One of the easiest ways to alienate your reader is to write a story that feels contrived or unrealistic. Accuracy is key, it’s easy to compromise realism when writing a story set in the past. There are so many things we don’t even think of that didn’t exist or existed differently in previous times. That said, it’s totally possible to write an awesome historical story, just go extra heavy on the research, and try to choose a time and place on which there’s a wealth of knowledge available. I would also caution against writing before 1900 unless you want to do a whole lot more research (which you may), because the way people spoke was so different. This is especially true of stories set before 1700. Old English is basically another language. You may decide to write a story set in the distant past but write it in a more modern way, which is fine as long as you go all-in and it’s self-aware. No random “thous” or lofty but inaccurate attempts at formal old-timey speech. For more tips on writing historical fiction, check out this post.
Note books and movies that have a setting or feel similar to what you want for your story.
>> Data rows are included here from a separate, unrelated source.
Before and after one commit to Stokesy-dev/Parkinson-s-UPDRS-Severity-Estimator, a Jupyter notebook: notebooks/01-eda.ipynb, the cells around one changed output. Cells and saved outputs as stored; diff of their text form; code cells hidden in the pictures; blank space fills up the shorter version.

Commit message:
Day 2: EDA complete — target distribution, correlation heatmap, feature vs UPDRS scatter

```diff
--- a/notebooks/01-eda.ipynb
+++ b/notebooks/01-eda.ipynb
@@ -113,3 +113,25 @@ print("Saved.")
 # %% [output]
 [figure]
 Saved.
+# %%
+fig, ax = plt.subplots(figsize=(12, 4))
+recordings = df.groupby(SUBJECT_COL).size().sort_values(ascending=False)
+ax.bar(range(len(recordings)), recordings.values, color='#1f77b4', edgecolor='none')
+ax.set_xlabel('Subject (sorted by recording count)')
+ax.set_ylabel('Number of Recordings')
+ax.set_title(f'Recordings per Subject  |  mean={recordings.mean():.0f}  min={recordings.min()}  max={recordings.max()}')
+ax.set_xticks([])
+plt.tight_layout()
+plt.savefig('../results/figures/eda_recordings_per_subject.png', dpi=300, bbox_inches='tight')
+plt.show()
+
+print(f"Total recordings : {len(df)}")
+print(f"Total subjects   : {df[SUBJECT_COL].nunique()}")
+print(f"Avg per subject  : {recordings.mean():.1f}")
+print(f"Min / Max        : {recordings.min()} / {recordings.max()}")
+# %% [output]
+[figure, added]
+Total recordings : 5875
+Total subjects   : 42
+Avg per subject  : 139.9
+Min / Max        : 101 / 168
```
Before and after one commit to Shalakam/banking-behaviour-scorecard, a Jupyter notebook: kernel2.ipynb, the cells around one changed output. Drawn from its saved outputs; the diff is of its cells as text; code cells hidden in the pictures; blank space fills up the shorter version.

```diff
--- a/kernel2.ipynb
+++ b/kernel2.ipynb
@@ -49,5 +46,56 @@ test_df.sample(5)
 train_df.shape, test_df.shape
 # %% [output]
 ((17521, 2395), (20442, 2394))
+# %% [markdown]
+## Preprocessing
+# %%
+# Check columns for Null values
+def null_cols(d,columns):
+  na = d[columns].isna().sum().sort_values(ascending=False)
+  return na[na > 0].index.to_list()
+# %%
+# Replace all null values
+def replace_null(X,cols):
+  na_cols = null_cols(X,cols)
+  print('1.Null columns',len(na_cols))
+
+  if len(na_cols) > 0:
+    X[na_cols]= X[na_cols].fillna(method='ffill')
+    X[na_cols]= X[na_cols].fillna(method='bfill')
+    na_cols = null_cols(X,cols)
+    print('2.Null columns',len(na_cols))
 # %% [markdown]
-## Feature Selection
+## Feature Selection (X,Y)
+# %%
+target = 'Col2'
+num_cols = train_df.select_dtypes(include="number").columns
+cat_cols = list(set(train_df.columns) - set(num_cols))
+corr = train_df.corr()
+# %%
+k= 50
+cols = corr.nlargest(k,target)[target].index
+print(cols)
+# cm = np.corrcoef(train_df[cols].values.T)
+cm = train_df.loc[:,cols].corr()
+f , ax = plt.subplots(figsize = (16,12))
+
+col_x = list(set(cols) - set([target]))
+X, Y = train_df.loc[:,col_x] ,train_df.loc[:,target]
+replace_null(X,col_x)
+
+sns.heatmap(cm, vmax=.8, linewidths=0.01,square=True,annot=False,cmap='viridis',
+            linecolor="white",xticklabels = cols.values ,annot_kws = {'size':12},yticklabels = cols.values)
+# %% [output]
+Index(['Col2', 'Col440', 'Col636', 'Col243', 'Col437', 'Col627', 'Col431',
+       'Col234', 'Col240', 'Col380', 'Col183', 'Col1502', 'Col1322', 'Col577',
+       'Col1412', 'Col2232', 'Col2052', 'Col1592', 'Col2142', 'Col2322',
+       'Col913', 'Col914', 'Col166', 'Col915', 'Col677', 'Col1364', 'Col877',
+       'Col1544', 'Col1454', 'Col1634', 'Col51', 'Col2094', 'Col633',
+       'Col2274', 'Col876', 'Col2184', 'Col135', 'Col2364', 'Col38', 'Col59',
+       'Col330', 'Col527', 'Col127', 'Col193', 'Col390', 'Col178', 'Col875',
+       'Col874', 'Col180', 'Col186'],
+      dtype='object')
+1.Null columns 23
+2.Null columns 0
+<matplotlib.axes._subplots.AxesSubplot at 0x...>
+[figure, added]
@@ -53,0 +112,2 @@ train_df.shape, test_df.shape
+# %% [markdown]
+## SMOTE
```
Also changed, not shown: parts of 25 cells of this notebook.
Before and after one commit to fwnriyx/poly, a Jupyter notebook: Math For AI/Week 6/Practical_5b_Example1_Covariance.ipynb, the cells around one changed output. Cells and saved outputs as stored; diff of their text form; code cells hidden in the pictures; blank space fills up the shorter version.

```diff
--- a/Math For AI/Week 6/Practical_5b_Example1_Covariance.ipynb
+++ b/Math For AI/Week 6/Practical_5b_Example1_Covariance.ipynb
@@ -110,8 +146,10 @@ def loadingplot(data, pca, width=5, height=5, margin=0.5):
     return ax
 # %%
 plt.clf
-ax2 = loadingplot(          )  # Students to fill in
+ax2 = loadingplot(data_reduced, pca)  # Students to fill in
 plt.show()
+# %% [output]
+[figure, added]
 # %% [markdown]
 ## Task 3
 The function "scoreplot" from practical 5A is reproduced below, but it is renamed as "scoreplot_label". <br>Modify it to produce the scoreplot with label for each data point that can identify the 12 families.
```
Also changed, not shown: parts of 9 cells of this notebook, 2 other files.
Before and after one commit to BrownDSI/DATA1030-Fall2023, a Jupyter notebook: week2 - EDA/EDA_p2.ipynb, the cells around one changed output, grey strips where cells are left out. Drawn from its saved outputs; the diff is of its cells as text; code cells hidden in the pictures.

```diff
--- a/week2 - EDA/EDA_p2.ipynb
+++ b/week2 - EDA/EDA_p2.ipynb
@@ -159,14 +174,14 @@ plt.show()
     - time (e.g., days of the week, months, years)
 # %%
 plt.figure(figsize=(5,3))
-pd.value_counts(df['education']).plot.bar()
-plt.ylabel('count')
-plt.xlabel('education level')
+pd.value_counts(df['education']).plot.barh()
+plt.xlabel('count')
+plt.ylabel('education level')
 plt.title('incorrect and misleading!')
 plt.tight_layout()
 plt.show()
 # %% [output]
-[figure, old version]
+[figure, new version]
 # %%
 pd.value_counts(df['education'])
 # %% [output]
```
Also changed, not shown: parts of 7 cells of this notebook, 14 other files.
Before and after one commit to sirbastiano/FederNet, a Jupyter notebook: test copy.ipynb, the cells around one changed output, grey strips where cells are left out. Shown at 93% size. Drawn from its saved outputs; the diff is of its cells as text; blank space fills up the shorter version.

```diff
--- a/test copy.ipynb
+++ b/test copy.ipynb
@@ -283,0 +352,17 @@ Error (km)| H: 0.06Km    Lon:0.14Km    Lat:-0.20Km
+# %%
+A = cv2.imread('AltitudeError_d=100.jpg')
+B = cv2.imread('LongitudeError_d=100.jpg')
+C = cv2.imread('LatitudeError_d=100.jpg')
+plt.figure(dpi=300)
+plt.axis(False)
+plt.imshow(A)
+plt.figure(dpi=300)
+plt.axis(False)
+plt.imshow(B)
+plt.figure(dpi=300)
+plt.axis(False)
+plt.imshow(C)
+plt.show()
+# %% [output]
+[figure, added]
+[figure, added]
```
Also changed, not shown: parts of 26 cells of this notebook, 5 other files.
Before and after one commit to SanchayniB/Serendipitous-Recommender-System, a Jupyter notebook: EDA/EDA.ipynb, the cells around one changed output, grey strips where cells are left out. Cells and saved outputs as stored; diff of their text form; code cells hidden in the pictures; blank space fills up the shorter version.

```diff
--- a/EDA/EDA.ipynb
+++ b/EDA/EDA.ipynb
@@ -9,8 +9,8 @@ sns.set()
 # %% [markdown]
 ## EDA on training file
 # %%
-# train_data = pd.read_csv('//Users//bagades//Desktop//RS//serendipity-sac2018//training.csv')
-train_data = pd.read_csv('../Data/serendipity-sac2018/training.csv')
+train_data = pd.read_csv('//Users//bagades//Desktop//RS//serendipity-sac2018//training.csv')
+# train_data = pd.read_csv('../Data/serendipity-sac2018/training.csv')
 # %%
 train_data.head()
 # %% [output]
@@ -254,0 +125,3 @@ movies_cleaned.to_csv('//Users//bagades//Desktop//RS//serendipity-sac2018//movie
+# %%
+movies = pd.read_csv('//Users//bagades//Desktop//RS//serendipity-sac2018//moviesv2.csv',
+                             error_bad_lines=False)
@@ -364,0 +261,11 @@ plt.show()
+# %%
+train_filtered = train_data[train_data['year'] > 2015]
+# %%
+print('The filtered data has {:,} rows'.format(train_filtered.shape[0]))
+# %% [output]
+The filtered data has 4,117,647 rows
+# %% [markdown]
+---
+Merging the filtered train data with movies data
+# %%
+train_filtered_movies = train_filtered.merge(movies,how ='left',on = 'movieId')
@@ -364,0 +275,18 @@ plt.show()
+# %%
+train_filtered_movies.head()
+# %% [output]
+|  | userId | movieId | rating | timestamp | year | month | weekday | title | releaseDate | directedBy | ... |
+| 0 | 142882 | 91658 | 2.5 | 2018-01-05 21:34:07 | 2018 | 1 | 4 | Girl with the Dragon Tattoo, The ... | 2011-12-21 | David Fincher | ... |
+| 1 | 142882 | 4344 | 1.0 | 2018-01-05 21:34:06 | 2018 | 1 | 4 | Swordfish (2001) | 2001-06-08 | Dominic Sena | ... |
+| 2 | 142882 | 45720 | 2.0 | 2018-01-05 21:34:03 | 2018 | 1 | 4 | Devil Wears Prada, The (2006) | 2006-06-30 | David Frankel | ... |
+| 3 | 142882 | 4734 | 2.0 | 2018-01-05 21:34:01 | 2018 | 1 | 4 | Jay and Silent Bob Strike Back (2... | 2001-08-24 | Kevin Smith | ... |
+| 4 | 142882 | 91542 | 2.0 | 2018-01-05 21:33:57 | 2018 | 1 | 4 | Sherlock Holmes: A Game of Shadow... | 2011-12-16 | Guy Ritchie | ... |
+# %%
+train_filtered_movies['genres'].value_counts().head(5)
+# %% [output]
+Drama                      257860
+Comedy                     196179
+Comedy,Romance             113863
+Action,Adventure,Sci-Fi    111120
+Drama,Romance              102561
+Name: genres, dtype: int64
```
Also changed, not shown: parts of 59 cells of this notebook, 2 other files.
It’s not copying if you make it your own, and inspiration is never a bad thing. Always be on the lookout for authors who share your *vibe*, and visual media like movies and TV. I’m obsessed with the show Euphoria and love its strong aesthetic, and have chosen certain elements of the style, if not direct imagery, to incorporate into my next story. This goes along with the note taking and mood boards––underlying principle, setting benefits from always being aware and observant, constantly looking for inspiration.
Keep descriptions visual and sense-based.
While there are so many types of writing important to a well-rounded story, when fleshing out the setting I think the most powerful way of evoking the feel of a certain place is naturally detailed, sensory description that gives the reader of sense of what it feels like to exist in a certain place and time. Because that’s what good fiction does––enables the reader to put themselves in the characters’ shoes. That includes a visceral picture of what the world looks like to the characters.
Emotions are a big part of setting too.
I might even say you can build a setting from a feeling. A great example of this is the book and movie Call Me By Your Name, one of my all-time favorites. I feel like the setting honestly makes the story––summer in 1980s Italy is written like a painting, and an incredibly realistic one at that. But the setting is inextricable from the overwhelming emotion of the book, which is a deep, painful nostalgia. That’s the aesthetic, and if you approach world building with a focus on how it makes you (and the reader) feel, a feeling can fuel a story.
Even if you can’t actually go to a place, there are ways to visualize your setting virtually…
While I do believe in writing what you know, I realize that most people only have extensive experience in a few places, and that that’s limiting. If you’re writing outside your sphere of knowledge or are having trouble picturing a place, there are plenty of resources to help you out. I recommend Google and Apple maps street view. If you put in an address, you’ll get a real life picture, and can essentially walk the streets using this feature. Travel sites and even hotel websites can also give good insight into a place, and how it feels. Hotel websites are often very aesthetic as a matter of appealing to customers, and while this may present a rosy view of any part of the world, if that’s what you’re looking for it can be good. Lastly, I almost always go on real estate sites to pick homes for my characters, whether it’s a luxury townhouse in New York or a little ranch in Ohio. Essentially, look online for ways to really virtually experience a place rather than just reading about it and trying to imagine.
Takeaways––the more visual, the better; put a lot of effort into your setting, and be sure it isn’t an afterthought. If inspiration is what you’re lacking, wait on it. Next month, I’ll get into how to handle writer’s block and where to get ideas when you’re running dry.